**What to produce**
Read the lines below, and copy any that contain the string "MyAppBar".
Available data section start
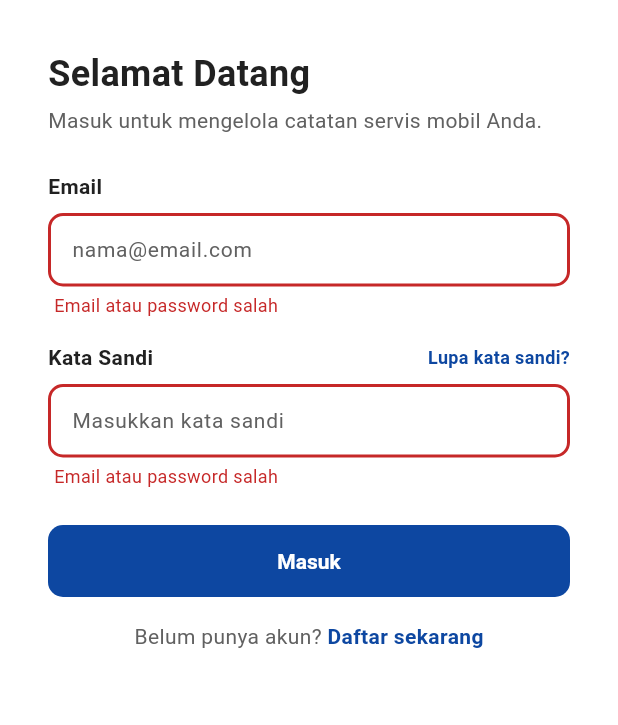
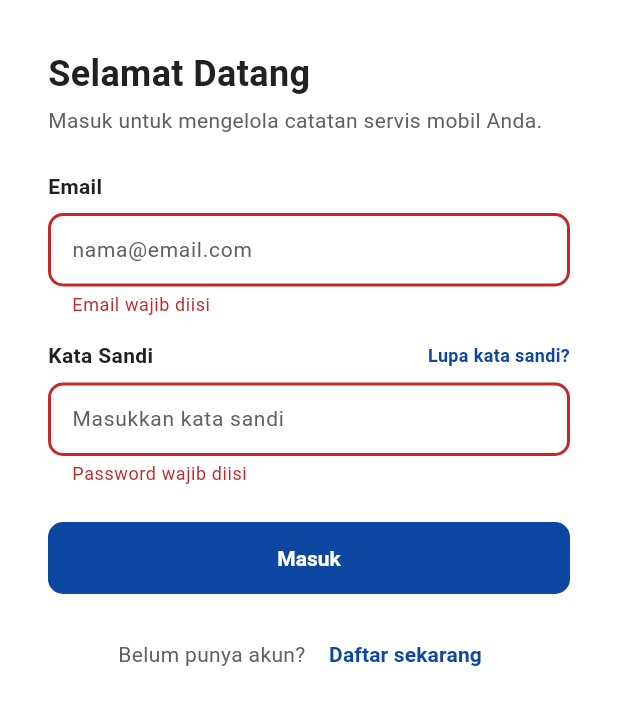
Before and after one commit to P3ltier/mygarage, a Flutter app: the screen it shows after launch, after a tap on "Masuk", on a phone screen of 412 x 824 dp, the part 84-809 px from its top. Run offline on Flutter 3.47's test engine with Material 3 defaults, Android fonts, the phone set to English and light mode, and no system bars; our stand-ins replace firebase_core; accounts and stored records are empty.

Commit message:
Tambah halaman masuk/daftar, cek status login, tombol keluar, dan pesan kesalahan

```diff
--- a/lib/main.dart
+++ b/lib/main.dart
@@ -1,4 +1,8 @@
+import 'package:firebase_auth/firebase_auth.dart';
+import 'package:firebase_core/firebase_core.dart';
 import 'package:flutter/material.dart';
+
+import 'firebase_options.dart';
 
 // ============================================================
 // Style guide — dari Figma "2201650002 - MyGarage - Wireframe"
@@ -78,8 +82,52 @@ String? periksaCatatan(String jenis, String biayaRaw) {
   return (false, 'Servis terakhir: ${formatTanggal(terakhir)}');
 }
 
-void main() {
-  runApp(MyApp());
+// ============================================================
+// Validasi login + terjemahan kode error Firebase Auth
+// ============================================================
+String? validasiEmail(String? nilai) {
+  final email = nilai?.trim() ?? '';
+  if (email.isEmpty) return 'Email wajib diisi';
+  if (!RegExp(r'^[^@\s]+@[^@\s]+\.[^@\s]+$').hasMatch(email)) {
+    return 'Format email belum benar';
+  }
+  return null;
+}
+
+String? validasiPassword(String? nilai) {
+  if (nilai == null || nilai.isEmpty) return 'Password wajib diisi';
+  if (nilai.length < 6) return 'Password minimal 6 karakter';
+  return null;
+}
+
+String pesanKesalahanAuth(String kode) {
+  switch (kode) {
+    // Disamakan agar orang lain tidak bisa menebak email mana yang terdaftar.
+    case 'invalid-credential':
+    case 'wrong-password':
+    case 'user-not-found':
+      return 'Email atau password salah';
+    case 'invalid-email':
+      return 'Format email belum benar';
+    case 'email-already-in-use':
+      return 'Email sudah terdaftar. Silakan masuk.';
+    case 'weak-password':
+      return 'Password terlalu lemah, minimal 6 karakter';
+    case 'too-many-requests':
+      return 'Terlalu banyak percobaan. Coba lagi nanti.';
+    case 'network-request-failed':
+      return 'Tidak dapat terhubung. Periksa koneksi internet.';
+    case 'operation-not-allowed':
+      return 'Login email/password belum diaktifkan di Firebase Console';
+    default:
+      return 'Terjadi kesalahan. Silakan coba lagi.';
+  }
+}
+
+Future<void> main() async {
+  WidgetsFlutterBinding.ensureInitialized();
+  await Firebase.initializeApp(options: DefaultFirebaseOptions.currentPlatform);
+  runApp(const MyApp());
 }
 
 // ============================================================
@@ -88,9 +136,11 @@ void main() {
 
 /// App Bar Figma: navy, teks putih; varian dengan tombol kembali (←).
 class MyAppBar extends StatelessWidget implements PreferredSizeWidget {
-  const MyAppBar({super.key, required this.judul, this.tampilkanKembali = false});
+  const MyAppBar(
+      {super.key, required this.judul, this.tampilkanKembali = false, this.actions});
   final String judul;
   final bool tampilkanKembali;
+  final List<Widget>? actions;
 
   @override
   Size get preferredSize => const Size.fromHeight(kToolbarHeight);
@@ -109,6 +159,7 @@ class MyAppBar extends StatelessWidget implements PreferredSizeWidget {
             )
           : null,
       centerTitle: false,
+      actions: actions,
       title: Text(judul,
           style: const TextStyle(fontFamily: 'Roboto',
               fontSize: 18, fontWeight: FontWeight.w600, color: Colors.white)),
@@ -133,6 +184,7 @@ class InputField extends StatelessWidget {
     this.onTap,
     this.obscure = false,
     this.trailing,
+    this.validator,
   });
 
   final Key? fieldKey;
@@ -147,6 +199,7 @@ class InputField extends StatelessWidget {
   final VoidCallback? onTap;
   final bool obscure;
   final Widget? trailing;
+  final FormFieldValidator<String>? validator;
 
   OutlineInputBorder _border(Color c, double w) => OutlineInputBorder(
         borderRadius: BorderRadius.circular(kRadius),
@@ -172,9 +225,10 @@ class InputField extends StatelessWidget {
           ],
         ),
         const SizedBox(height: kJarakS),
-        TextField(
+        TextFormField(
           key: fieldKey,
           controller: controller,
+          validator: validator,
           keyboardType: keyboardType,
           readOnly: readOnly,
           onTap: onTap,
@@ -188,6 +242,7 @@ class InputField extends StatelessWidget {
             hintStyle: const TextStyle(fontSize: 14, color: kTeksSekunder),
             prefixText: prefix,
             prefixStyle: const TextStyle(fontSize: 14, color: kTeksUtama),
+            errorStyle: const TextStyle(fontSize: 12, color: kMerah),
             filled: true,
             fillColor: kLatar,
             suffixIcon: suffixIcon,
@@ -215,7 +270,7 @@ class InputField extends StatelessWidget {
 class TombolUtama extends StatelessWidget {
   const TombolUtama({super.key, required this.label, required this.onPressed});
   final String label;
-  final VoidCallback onPressed;
+  final VoidCallback? onPressed; // null = tombol nonaktif
 
   @override
   Widget build(BuildContext context) {
@@ -379,8 +434,10 @@ final List<CatatanServis> seedDefault = [
 // MyApp — pemuatan state paling luar (login → shell 2 tab)
 // ============================================================
 class MyApp extends StatefulWidget {
-  const MyApp({super.key, this.seed});
+  const MyApp({super.key, this.seed, this.sudahMasuk});
   final List<CatatanServis>? seed;
+  /// Hanya untuk test: lewati Firebase (true = Beranda, false = Login).
+  final bool? sudahMasuk;
 
   @override
   State<MyApp> createState() => _MyAppState();
@@ -393,8 +450,12 @@ class _MyAppState extends State<MyApp> {
   final _scaffoldKey = GlobalKey<ScaffoldMessengerState>();
   late final List<CatatanServis> catatan =
       List.of(widget.seed ?? seedDefault);
-  bool _masuk = false;
   int _tab = 0;
+
+  void _keluar() {
+    _tab = 0;
+    FirebaseAuth.instance.signOut();
+  }
 
   void _bukaForm({CatatanServis? edit}) async {
     final hasil = await _navigatorKey.currentState!.push(
@@ -438,9 +499,25 @@ class _MyAppState extends State<MyApp> {
         scaffoldBackgroundColor: kLatar,
         useMaterial3: true,
       ),
-      home: !_masuk
-          ? HalamanLogin(onMasuk: () => setState(() => _masuk = true))
-          : _buildShell(),
+      home: switch (widget.sudahMasuk) {
+        true => _buildShell(),
+        false => const HalamanLogin(),
+        null => _cekStatusLogin(),
+      },
+    );
+  }
+
+  /// Cek status login: halaman mengikuti authStateChanges(), tanpa Navigator.
+  Widget _cekStatusLogin() {
+    return StreamBuilder<User?>(
+      stream: FirebaseAuth.instance.authStateChanges(),
+      builder: (context, snapshot) {
+        if (snapshot.connectionState == ConnectionState.waiting) {
+          return const Scaffold(
+              body: Center(child: CircularProgressIndicator()));
+        }
+        return snapshot.hasData ? _buildShell() : const HalamanLogin();
+      },
     );
   }
 
@@ -456,7 +533,17 @@ class _MyAppState extends State<MyApp> {
       final bool mobile = kotak.maxWidth < 900;
       if (mobile) {
         return Scaffold(
-          appBar: MyAppBar(judul: _tab == 0 ? 'MyGarage' : 'Riwayat Servis'),
+          appBar: MyAppBar(
+            judul: _tab == 0 ? 'MyGarage' : 'Riwayat Servis',
+            actions: [
+              IconButton(
+                key: const Key('keluar'),
+                tooltip: 'Keluar',
+                icon: const Icon(Icons.logout),
+                onPressed: _keluar,
+              ),
+            ],
+          ),
           body: konten,
           bottomNavigationBar:
               BottomNavMyGarage(tab: _tab, gantiTab: (t) => setState(() => _tab = t)),
@@ -488,6 +575,8 @@ class _MyAppState extends State<MyApp> {
                   _menuWeb(Icons.receipt_long_outlined, 'Riwayat Servis',
                       _tab == 1, () => setState(() => _tab = 1)),
                   _menuWeb(Icons.person_outline, 'Profil', false, null),
+                  const Spacer(),
+                  _menuWeb(Icons.logout, 'Keluar', false, _keluar),
                 ],
               ),
             ),
@@ -548,54 +637,87 @@ class _MyAppState extends State<MyApp> {
 // H1 — LOGIN
 // ============================================================
 class HalamanLogin extends StatefulWidget {
-  const HalamanLogin({super.key, required this.onMasuk});
-  final VoidCallback onMasuk;
+  const HalamanLogin({super.key});
 
   @override
   State<HalamanLogin> createState() => _HalamanLoginState();
 }
 
+/// Satu halaman, dua mode (Masuk/Daftar). Berhasil masuk tidak memanggil
+/// Navigator: StreamBuilder di MyApp yang mengganti halaman.
 class _HalamanLoginState extends State<HalamanLogin> {
+  final _formKey = GlobalKey<FormState>();
   final _email = TextEditingController();
   final _sandi = TextEditingController();
-  String? _galat;
+  final _ulangi = TextEditingController();
+  bool _modeDaftar = false;
+  bool _sedangProses = false;
 
   @override
   void dispose() {
     _email.dispose();
     _sandi.dispose();
+    _ulangi.dispose();
     super.dispose();
   }
 
-  void _masuk() {
-    setState(() {
-      final ok = _email.text.trim().contains('@') && _sandi.text.length >= 6;
-      _galat = ok ? null : 'Email atau password salah';
-      if (ok) widget.onMasuk();
-    });
+  Future<void> _kirim() async {
+    if (!_formKey.currentState!.validate()) return;
+    final pesan = ScaffoldMessenger.of(context);
+    pesan.hideCurrentSnackBar();
+    setState(() => _sedangProses = true);
+    final email = _email.text.trim();
+    final password = _sandi.text;
+    try {
+      if (_modeDaftar) {
+        await FirebaseAuth.instance.createUserWithEmailAndPassword(
+            email: email, password: password);
+      } else {
+        await FirebaseAuth.instance.signInWithEmailAndPassword(
+            email: email, password: password);
+      }
+    } on FirebaseAuthException catch (e) {
+      pesan.showSnackBar(SnackBar(
+        content: Text(pesanKesalahanAuth(e.code)),
+        backgroundColor: kMerah,
+      ));
+      if (mounted) setState(() => _sedangProses = false);
+    }
+  }
+
+  void _gantiMode() {
+    _formKey.currentState?.reset();
+    _ulangi.clear();
+    setState(() => _modeDaftar = !_modeDaftar);
   }
 
   Widget _isi(double lebar) {
     return Container(
       width: lebar,
       padding: const EdgeInsets.all(kJarakM),
+      child: Form(
+        key: _formKey,
         child: Column(
           crossAxisAlignment: CrossAxisAlignment.stretch,
           mainAxisSize: MainAxisSize.min,
           children: [
-          const Text('Selamat Datang',
-              style: TextStyle(
+            Text(_modeDaftar ? 'Buat Akun' : 'Selamat Datang',
+                style: const TextStyle(
                     fontSize: 24, fontWeight: FontWeight.bold, color: kTeksUtama)),
             const SizedBox(height: 4),
-          const Text('Masuk untuk mengelola catatan servis mobil Anda.',
-              style: TextStyle(fontSize: 14, color: kTeksSekunder)),
+            Text(
+                _modeDaftar
+                    ? 'Daftar untuk mulai mencatat servis mobil Anda.'
+                    : 'Masuk untuk mengelola catatan servis mobil Anda.',
+                style: const TextStyle(fontSize: 14, color: kTeksSekunder)),
             const SizedBox(height: kJarakL),
             InputField(
               fieldKey: const Key('email'),
               controller: _email,
               label: 'Email',
               hint: 'nama@email.com',
-            pesanGalat: _galat,
+              keyboardType: TextInputType.emailAddress,
+              validator: validasiEmail,
             ),
             const SizedBox(height: kJarakM),
             InputField(
@@ -604,32 +726,62 @@ class _HalamanLoginState extends State<HalamanLogin> {
               label: 'Kata Sandi',
               hint: 'Masukkan kata sandi',
               obscure: true,
-            trailing: GestureDetector(
-              onTap: () {},
-              child: const Text('Lupa kata sandi?',
-                  style: TextStyle(fontFamily: 'Roboto',
+              validator: validasiPassword,
+              // Sesuai frame Figma; fitur reset (pengayaan modul) belum dibuat.
+              trailing: _modeDaftar
+                  ? null
+                  : const Text('Lupa kata sandi?',
+                      style: TextStyle(
+                          fontFamily: 'Roboto',
                           fontSize: 12,
                           fontWeight: FontWeight.w600,
                           color: kPrimer)),
             ),
-            pesanGalat: _galat,
+            if (_modeDaftar) ...[
+              const SizedBox(height: kJarakM),
+              InputField(
+                fieldKey: const Key('ulangi'),
+                controller: _ulangi,
+                label: 'Ulangi Kata Sandi',
+                hint: 'Ketik ulang kata sandi',
+                obscure: true,
+                validator: (v) {
+                  if (v == null || v.isEmpty) return 'Ulangi password';
+                  if (v != _sandi.text) return 'Password tidak sama';
+                  return null;
+                },
               ),
+            ],
             const SizedBox(height: kJarakL),
-          TombolUtama(key: const Key('masuk'), label: 'Masuk', onPressed: _masuk),
+            if (_sedangProses)
+              const SizedBox(
+                  height: kTinggiTombol,
+                  child: Center(child: CircularProgressIndicator()))
+            else
+              TombolUtama(
+                  key: const Key('masuk'),
+                  label: _modeDaftar ? 'Daftar' : 'Masuk',
+                  onPressed: _kirim),
             const SizedBox(height: kJarakM),
-          const Row(
+            Row(
               mainAxisAlignment: MainAxisAlignment.center,
               children: [
-              Text('Belum punya akun? ',
-                  style: TextStyle(fontSize: 14, color: kTeksSekunder)),
-              Text('Daftar sekarang',
-                  style: TextStyle(fontFamily: 'Roboto',
+                Text(_modeDaftar ? 'Sudah punya akun? ' : 'Belum punya akun? ',
+                    style: const TextStyle(fontSize: 14, color: kTeksSekunder)),
+                TextButton(
+                  key: const Key('ganti-mode'),
+                  onPressed: _sedangProses ? null : _gantiMode,
+                  child: Text(_modeDaftar ? 'Masuk' : 'Daftar sekarang',
+                      style: const TextStyle(
+                          fontFamily: 'Roboto',
                           fontSize: 14,
                           fontWeight: FontWeight.w600,
                           color: kPrimer)),
+                ),
               ],
             ),
           ],
+        ),
       ),
     );
   }
```
Also changed, not shown: 2 other files. Lines whose indentation alone changed are shown as unchanged.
Available data section end
**Response**
 class MyAppBar extends StatelessWidget implements PreferredSizeWidget {
-  const MyAppBar({super.key, required this.judul, this.tampilkanKembali = false});
+  const MyAppBar(
@@ -109,6 +159,7 @@ class MyAppBar extends StatelessWidget implements PreferredSizeWidget {
-          appBar: MyAppBar(judul: _tab == 0 ? 'MyGarage' : 'Riwayat Servis'),
+          appBar: MyAppBar(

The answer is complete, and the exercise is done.